[Web interface edit records]
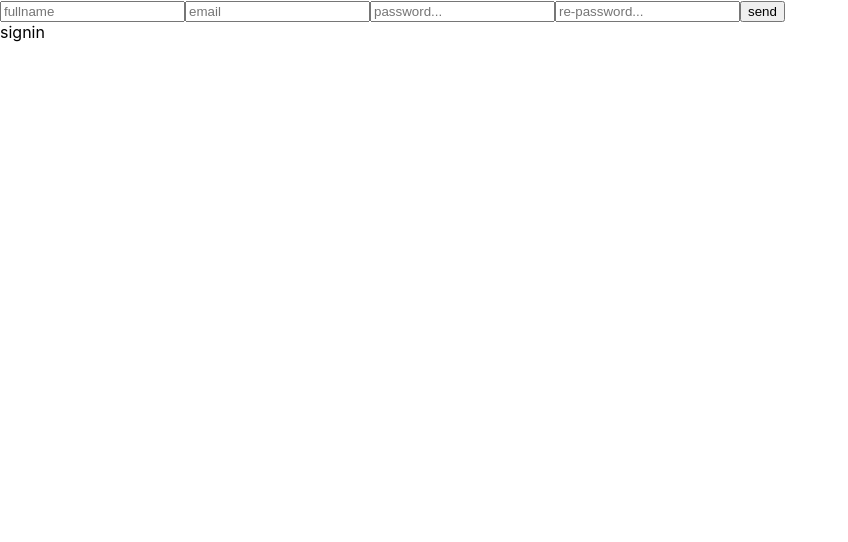
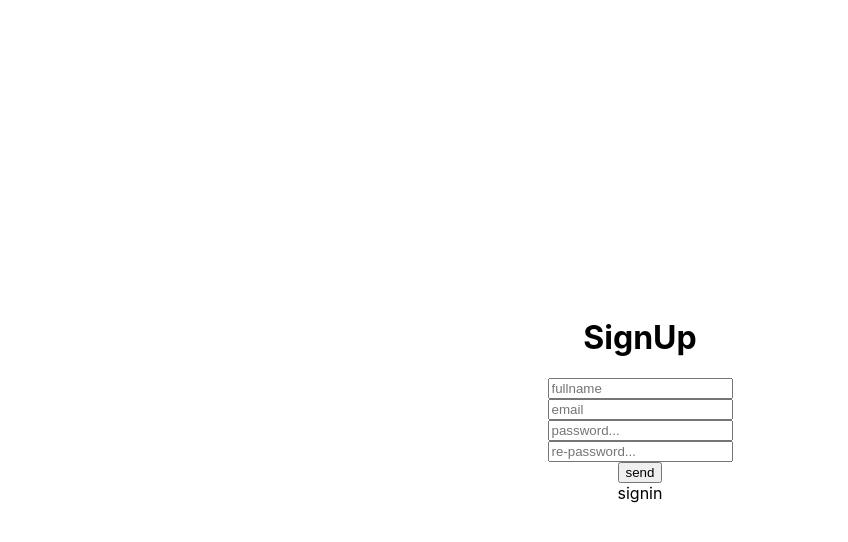
Before and after one commit to NisanAyash/next-passport-mongoose-starter, a Next.js app: page /signup in a window 1280 px wide. Shown: the top 542 px of the page, without its empty margins (0-848 px from the left). Built offline with nearby package versions, Linux system fonts and the light colour scheme.

Commit message:
added some styles and simple layout comp

```diff
--- /dev/null
+++ b/components/common/Layout.js
@@ -0,0 +1,20 @@
+import React from "react";
+
+const Layout = ({ children }) => {
+  return (
+    <div
+      style={{
+        display: "flex",
+        flexDirection: "column",
+        justifyContent: "center",
+        alignItems: "center",
+        width: "100%",
+        height: "100vh",
+      }}
+    >
+      {children}
+    </div>
+  );
+};
+
+export default Layout;
--- a/lib/passport.js
+++ b/lib/passport.js
@@ -4,13 +4,11 @@ import User from "../models/User";
 import { comparePasswords } from "./auth";
 
 passport.serializeUser(function (user, done) {
-  // serialize the username into session
-
   done(null, user._id);
 });
 
 passport.deserializeUser(async function (id, done) {
-  // deserialize the username back into user object
+  console.log(id);
   const user = await User.findOne({ _id: id });
   done(null, user);
 });
--- a/pages/index.js
+++ b/pages/index.js
@@ -1,6 +1,7 @@
 import Head from "next/head";
 import styles from "../styles/Home.module.css";
 import Link from "next/link";
+import Layout from "../components/common/Layout";
 
 export default function Home() {
   return (
@@ -11,6 +12,7 @@ export default function Home() {
       </Head>
 
       <main className={styles.main}>
+        <Layout>
           <h1>Home Page</h1>
 
           <Link href="/signin">
@@ -21,10 +23,11 @@ export default function Home() {
             <a>register</a>
           </Link>
 
-        <p>Just auth users could get in to profile page</p>
+          <p>Authenticated users!</p>
           <Link href="/secret">
             <a>profile</a>
           </Link>
+        </Layout>
       </main>
 
       <footer className={styles.footer}>Footer</footer>
--- a/pages/signup.js
+++ b/pages/signup.js
@@ -1,6 +1,6 @@
 import React, { useState } from "react";
 import Link from "next/link";
-
+import Layout from "../components/common/Layout";
 const signup = () => {
   const [state, setState] = useState({
     fullname: "",
@@ -36,8 +36,16 @@ const signup = () => {
   };
 
   return (
-    <div>
-      <form>
+    <Layout>
+      <form
+        style={{
+          display: "flex",
+          justifyContent: "center",
+          alignItems: "center",
+          flexDirection: "column",
+        }}
+      >
+        <h1>SignUp</h1>
         <input
           type="text"
           placeholder="fullname"
@@ -63,10 +71,9 @@ const signup = () => {
           onChange={handleChange}
         />
         <button onClick={handleSubmit}>send</button>
+        <Link href="/signin">signin</Link>
       </form>
-
-      <Link href="/signin">signin</Link>
-    </div>
+    </Layout>
   );
 };
 
--- a/styles/Home.module.css
+++ b/styles/Home.module.css
@@ -10,10 +10,6 @@
 .main {
   padding: 5rem 0;
   flex: 1;
-  display: flex;
-  flex-direction: column;
-  justify-content: center;
-  align-items: center;
 }
 
 .footer {
```
Also changed, not shown: pages/secret.js (+13 -21 lines), pages/signin.js (+12 -4 lines). Lines whose indentation alone changed are shown as unchanged.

» **Aim of the task**:
Look over the records above and copy each line that includes the string "display".

» **Response to the exercise**:
+        display: "flex",
+          display: "flex",
-  display: flex;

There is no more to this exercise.